You likely know at least one person who lives with depression – and it may even be you – and if you’re not getting proper treatment, today is the perfect day to start taking action and to get insight into your own mental health. Why? It’s National Depression Screening Day (NDSD), which is part of Mental Illness Awareness Week and held annually on the Thursday of the first full week in October.
Each year, colleges, workplaces and community organizations around the country are encouraged to offer free and anonymous online and in-person screenings that can help individuals identify potential signs of depression.

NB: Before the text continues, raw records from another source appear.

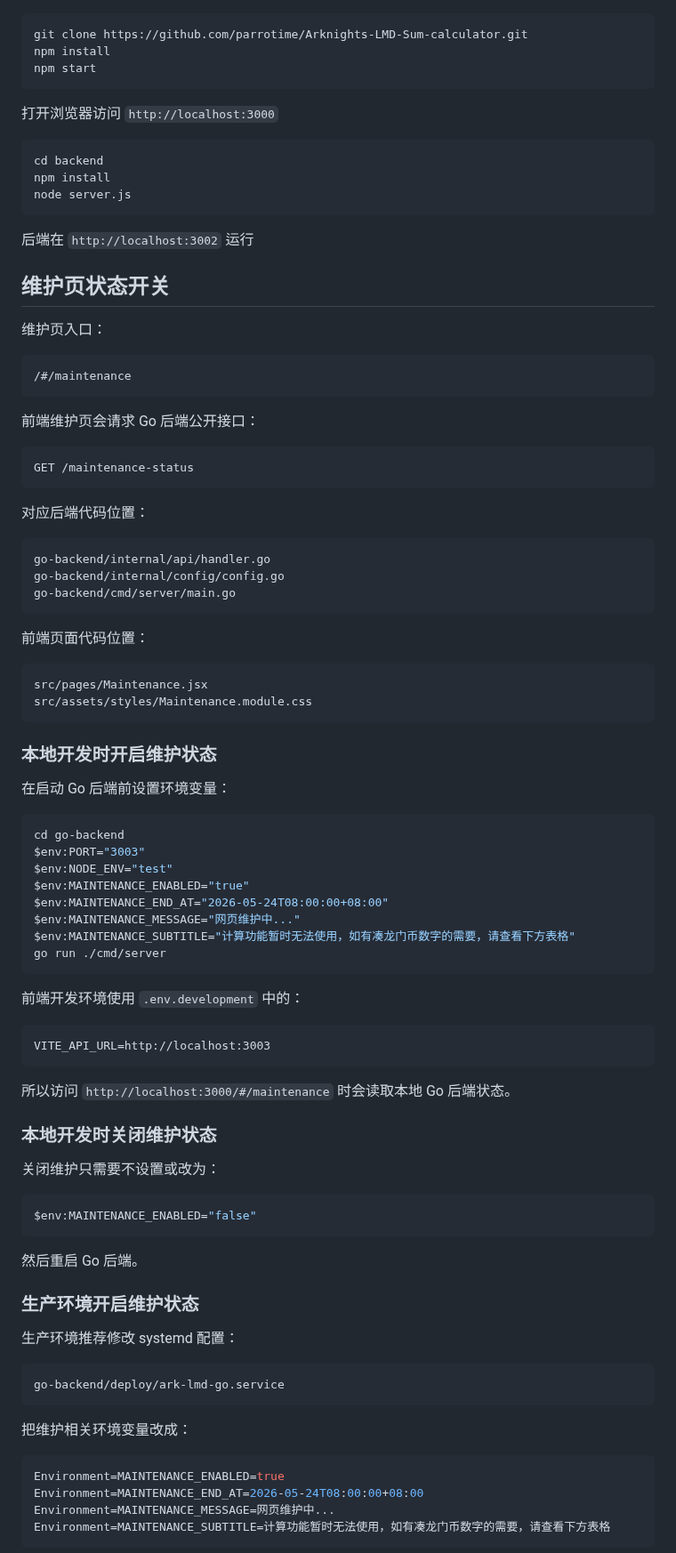
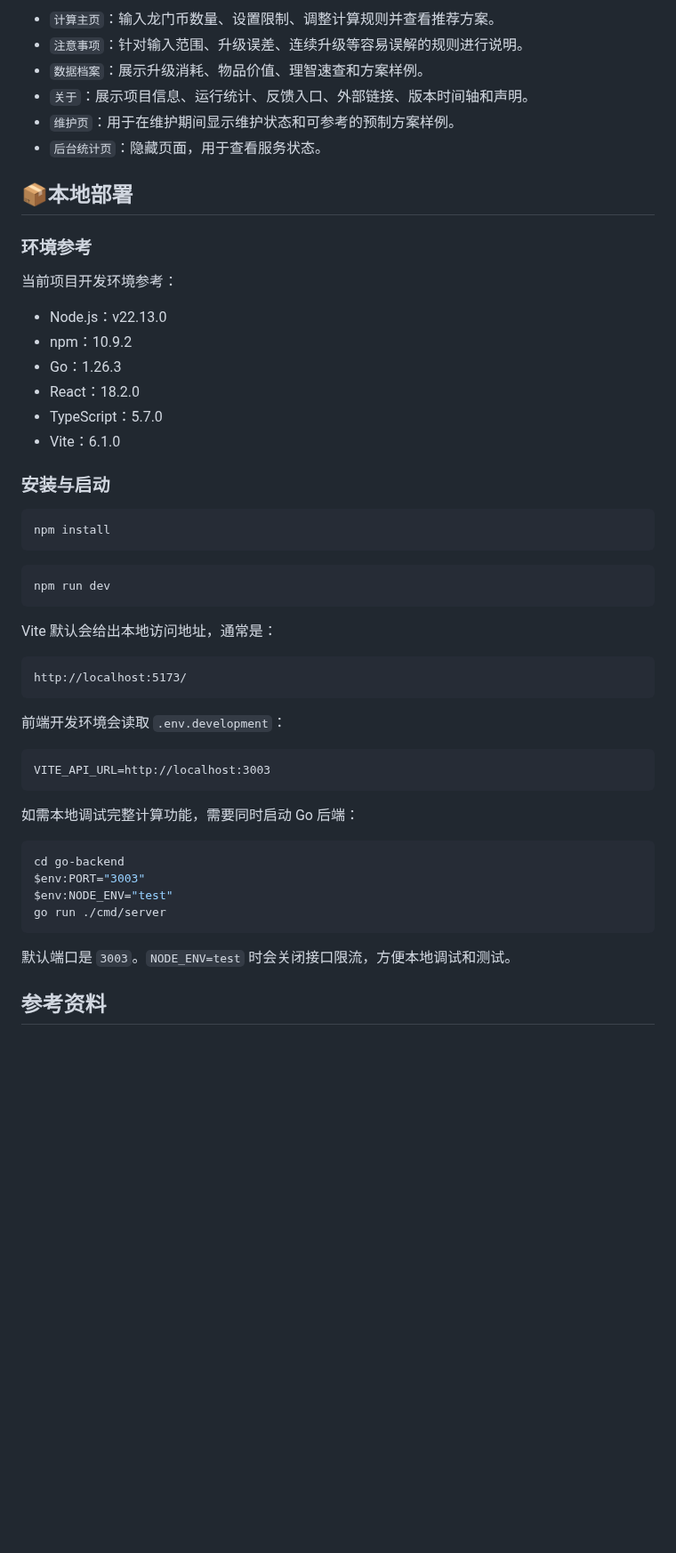
Before and after one commit to parrotime/Arknights-LMD-Sum-calculator, a Markdown page: README.md, the part around one of its changes. Shown at 89% size. Drawn GitHub-style; blank space fills up the shorter version.

````diff
--- a/README.md
+++ b/README.md
@@ -29,95 +35,55 @@
+- `计算主页`：输入龙门币数量、设置限制、调整计算规则并查看推荐方案。
+- `注意事项`：针对输入范围、升级误差、连续升级等容易误解的规则进行说明。
+- `数据档案`：展示升级消耗、物品价值、理智速查和方案样例。
+- `关于`：展示项目信息、运行统计、反馈入口、外部链接、版本时间轴和声明。
+- `维护页`：用于在维护期间显示维护状态和可参考的预制方案样例。
+- `后台统计页`：隐藏页面，用于查看服务状态。
+
+## 📦本地部署
+
+### 环境参考
+
+当前项目开发环境参考：
+
+- Node.js：v22.13.0
+- npm：10.9.2
+- Go：1.26.3
+- React：18.2.0
+- TypeScript：5.7.0
+- Vite：6.1.0
+
+### 安装与启动
 
 ```bash
-git clone https://github.com/parrotime/Arknights-LMD-Sum-calculator.git
 npm install
-npm start
 ```
-打开浏览器访问 `http://localhost:3000`
-
 
 ```bash
-cd backend
-npm install
-node server.js
+npm run dev
 ```
-后端在 `http://localhost:3002` 运行
 
-## 维护页状态开关
-
-维护页入口：
+Vite 默认会给出本地访问地址，通常是：
 
 ```text
-/#/maintenance
+http://localhost:5173/
 ```
 
-前端维护页会请求 Go 后端公开接口：
+前端开发环境会读取 `.env.development`：
 
 ```text
-GET /maintenance-status
+VITE_API_URL=http://localhost:3003
 ```
 
-对应后端代码位置：
-
-```text
-go-backend/internal/api/handler.go
-go-backend/internal/config/config.go
-go-backend/cmd/server/main.go
-```
-
-前端页面代码位置：
-
-```text
-src/pages/Maintenance.jsx
-src/assets/styles/Maintenance.module.css
-```
-
-### 本地开发时开启维护状态
-
-在启动 Go 后端前设置环境变量：
+如需本地调试完整计算功能，需要同时启动 Go 后端：
 
 ```powershell
 cd go-backend
 $env:PORT="3003"
 $env:NODE_ENV="test"
-$env:MAINTENANCE_ENABLED="true"
-$env:MAINTENANCE_END_AT="2026-05-24T08:00:00+08:00"
-$env:MAINTENANCE_MESSAGE="网页维护中..."
-$env:MAINTENANCE_SUBTITLE="计算功能暂时无法使用，如有凑龙门币数字的需要，请查看下方表格"
 go run ./cmd/server
 ```
 
-前端开发环境使用 `.env.development` 中的：
+默认端口是 `3003`。`NODE_ENV=test` 时会关闭接口限流，方便本地调试和测试。
 
-```text
-VITE_API_URL=http://localhost:3003
-```
+## 参考资料
 
-所以访问 `http://localhost:3000/#/maintenance` 时会读取本地 Go 后端状态。
-
-### 本地开发时关闭维护状态
-
-关闭维护只需要不设置或改为：
-
-```powershell
-$env:MAINTENANCE_ENABLED="false"
-```
-
-然后重启 Go 后端。
-
-### 生产环境开启维护状态
-
-生产环境推荐修改 systemd 配置：
-
-```text
-go-backend/deploy/ark-lmd-go.service
-```
-
-把维护相关环境变量改成：
-
-```ini
-Environment=MAINTENANCE_ENABLED=true
-Environment=MAINTENANCE_END_AT=2026-05-24T08:00:00+08:00
-Environment=MAINTENANCE_MESSAGE=网页维护中...
-Environment=MAINTENANCE_SUBTITLE=计算功能暂时无法使用，如有凑龙门币数字的需要，请查看下方表格
-```
-
````
Also changed, not shown: other parts of README.md (+27 -78 lines), images/V1-0-snapshot.png (added), images/V2-0-snapshot.png (added), 3 other files.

In addition to depression, individuals can be screened for the following mental illnesses:
- Generalized anxiety disorder
- Posttraumatic stress disorder
- Bipolar disorder
- Alcoholism and other substance use disorders
Do You Know the Signs of Depression?
Everyone feels stressed, sad and anxious from time to time, but if you’re feeling overwhelmed, depressed or uninterested in the things you once enjoyed, it may be time to check in on your emotional health.
Signs of depression can vary but the below list includes some of the most common signs. A more comprehensive list of symptoms can be found on the website of the National Alliance on Mental Illness:
- Changes in sleep and appetite
- Poor concentration
- Loss of energy
- Loss of interest in usual activities
- Low self-esteem
- Hopelessness or guilt
- Recurring thoughts of death or suicide
Getting Help for Depression and Addiction
Depression and substance use disorder can be a dangerous duo, increasing your chances of relapse and putting you at a higher risk for suicide. Upon admission to NorthStar Transitions rehab programs, clients are evaluated for co-occurring depression that may contribute to dependency. To learn more about our dual-diagnosis treatment, call today: 303-625-6335.